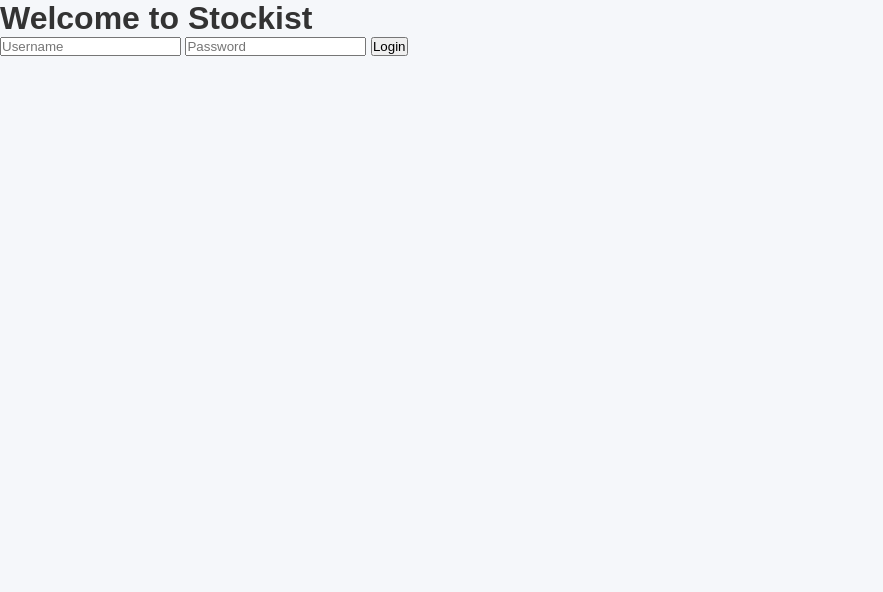
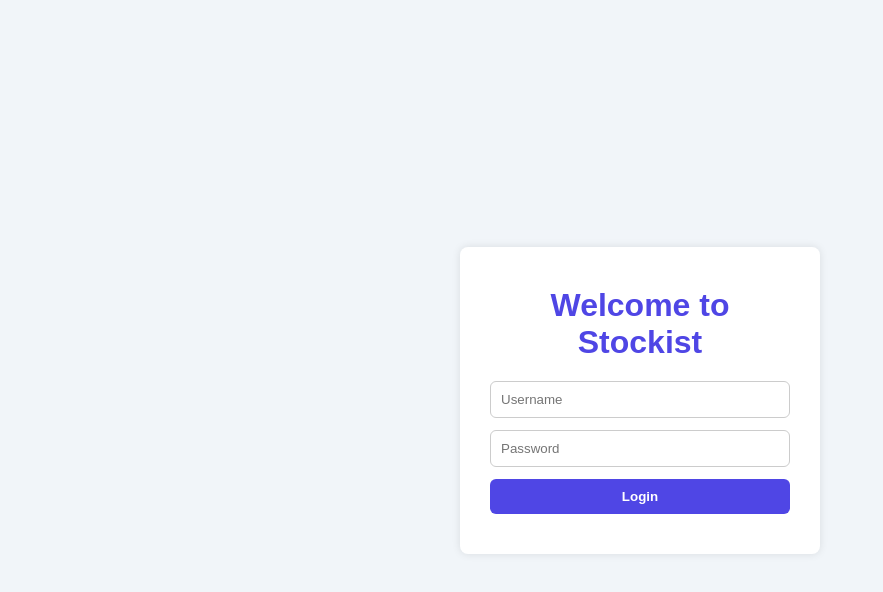
Before and after one commit to gzmox/Inv.ai, a plain HTML site: page login.html in a window 1280 px wide. Shown: the whole page, without its empty margins (0-883 px from the left). Drawn offline with Linux system fonts and the light colour scheme.

Commit message:
Update style.css

```diff
--- a/style.css
+++ b/style.css
@@ -260,3 +260,72 @@ a {
     justify-content: center;
   }
 }
+/* Login Page */
+.login-body {
+  background: #f1f5f9;
+  display: flex;
+  align-items: center;
+  justify-content: center;
+  height: 100vh;
+}
+
+.login-container {
+  background: white;
+  padding: 40px 30px;
+  border-radius: 8px;
+  box-shadow: 0 0 8px rgba(0,0,0,0.1);
+  width: 90%;
+  max-width: 360px;
+  text-align: center;
+}
+
+.login-container h1 {
+  margin-bottom: 20px;
+  color: #4f46e5;
+}
+
+.login-container form {
+  display: flex;
+  flex-direction: column;
+  gap: 12px;
+}
+
+.login-container input {
+  padding: 10px;
+  border: 1px solid #ccc;
+  border-radius: 6px;
+}
+
+.login-container button {
+  padding: 10px;
+  background: #4f46e5;
+  color: white;
+  border: none;
+  border-radius: 6px;
+  font-weight: bold;
+  cursor: pointer;
+}
+
+/* Buy/Sell Toggle */
+.buy-sell-toggle {
+  display: flex;
+  justify-content: space-between;
+  margin-bottom: 12px;
+}
+
+.buy-sell-toggle button {
+  flex: 1;
+  padding: 8px;
+  background: #e5e7eb;
+  border: none;
+  border-radius: 6px;
+  cursor: pointer;
+  font-weight: bold;
+  color: #333;
+  margin-right: 6px;
+}
+
+.buy-sell-toggle button.active {
+  background: #4f46e5;
+  color: white;
+}
```
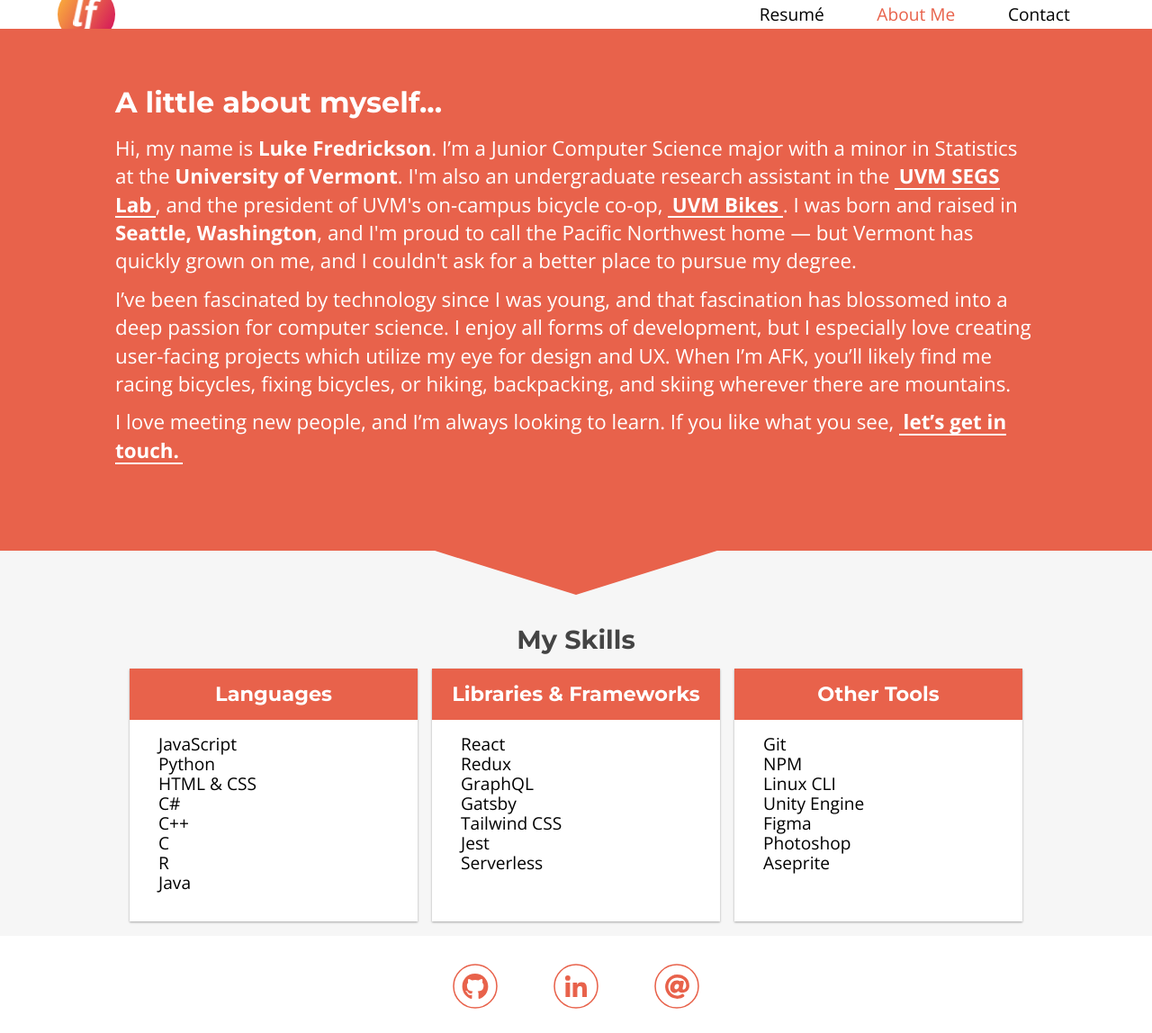
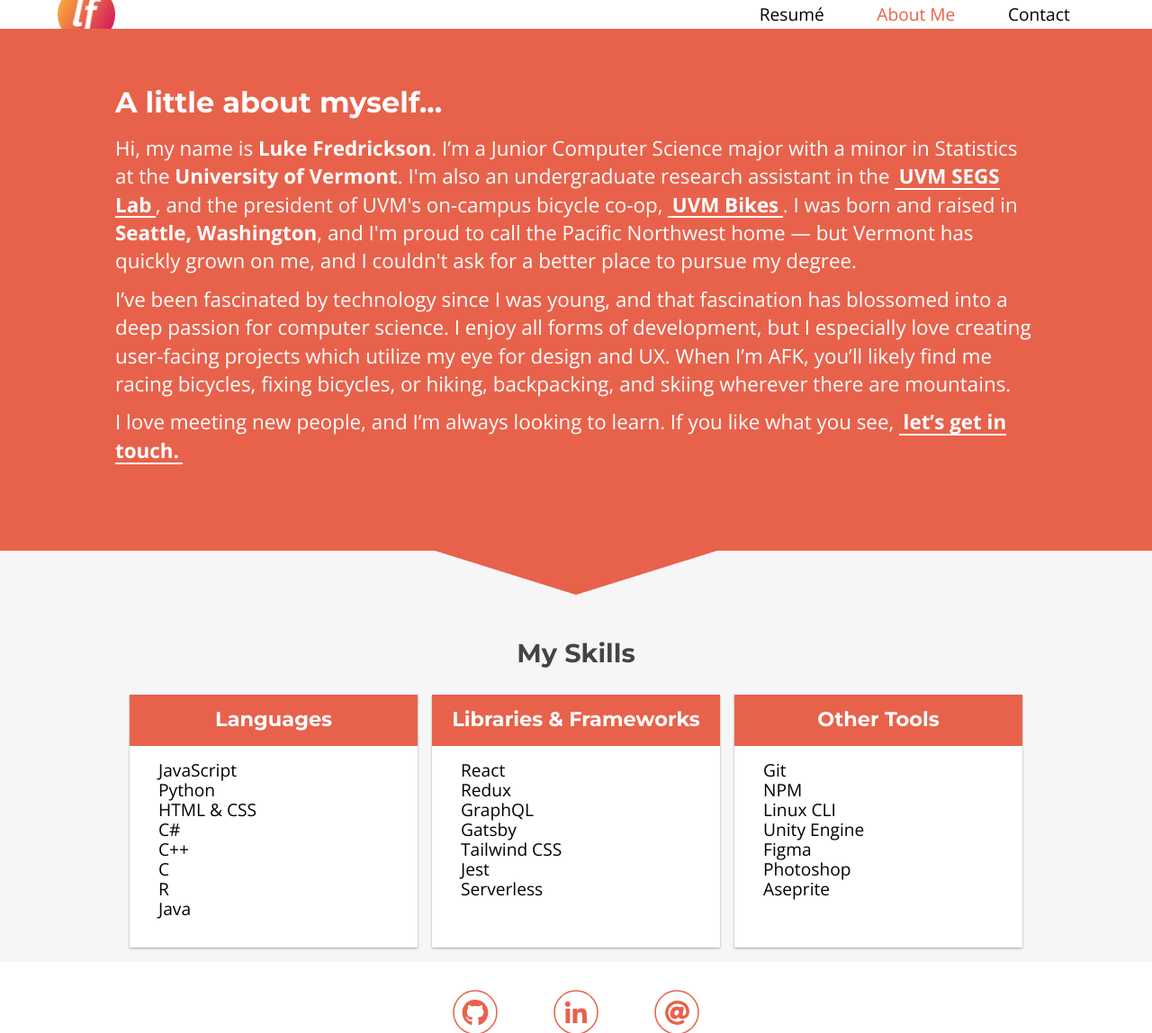
Before and after one commit to lukefredrickson/personal-site-v1, a PHP site: page /about-me.html in a window 1280 px wide. Shown: the top 1148 px of the page at 90% size. Run offline with PHP 8.4, Linux system fonts and the light colour scheme.

Commit message:
formatting

```diff
--- a/styles/about-me.css
+++ b/styles/about-me.css
@@ -168,6 +168,7 @@ body {
 .skills__header {
     color: #444444;
     font-size: 1.8em;
+    margin: 0.5em;
 }
 
 .skills__cards {
```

§ **EXERCISE**
Set the material above down again word for word. Include none of its pictures.

§ **COMPLETED TASK**
Before and after one commit to gzmox/Inv.ai, a plain HTML site: page login.html in a window 1280 px wide. Shown: the whole page, without its empty margins (0-883 px from the left). Drawn offline with Linux system fonts and the light colour scheme.

Commit message:
Update style.css

```diff
--- a/style.css
+++ b/style.css
@@ -260,3 +260,72 @@ a {
     justify-content: center;
   }
 }
+/* Login Page */
+.login-body {
+  background: #f1f5f9;
+  display: flex;
+  align-items: center;
+  justify-content: center;
+  height: 100vh;
+}
+
+.login-container {
+  background: white;
+  padding: 40px 30px;
+  border-radius: 8px;
+  box-shadow: 0 0 8px rgba(0,0,0,0.1);
+  width: 90%;
+  max-width: 360px;
+  text-align: center;
+}
+
+.login-container h1 {
+  margin-bottom: 20px;
+  color: #4f46e5;
+}
+
+.login-container form {
+  display: flex;
+  flex-direction: column;
+  gap: 12px;
+}
+
+.login-container input {
+  padding: 10px;
+  border: 1px solid #ccc;
+  border-radius: 6px;
+}
+
+.login-container button {
+  padding: 10px;
+  background: #4f46e5;
+  color: white;
+  border: none;
+  border-radius: 6px;
+  font-weight: bold;
+  cursor: pointer;
+}
+
+/* Buy/Sell Toggle */
+.buy-sell-toggle {
+  display: flex;
+  justify-content: space-between;
+  margin-bottom: 12px;
+}
+
+.buy-sell-toggle button {
+  flex: 1;
+  padding: 8px;
+  background: #e5e7eb;
+  border: none;
+  border-radius: 6px;
+  cursor: pointer;
+  font-weight: bold;
+  color: #333;
+  margin-right: 6px;
+}
+
+.buy-sell-toggle button.active {
+  background: #4f46e5;
+  color: white;
+}
```
Before and after one commit to lukefredrickson/personal-site-v1, a PHP site: page /about-me.html in a window 1280 px wide. Shown: the top 1148 px of the page at 90% size. Run offline with PHP 8.4, Linux system fonts and the light colour scheme.

Commit message:
formatting

```diff
--- a/styles/about-me.css
+++ b/styles/about-me.css
@@ -168,6 +168,7 @@ body {
 .skills__header {
     color: #444444;
     font-size: 1.8em;
+    margin: 0.5em;
 }
 
 .skills__cards {
```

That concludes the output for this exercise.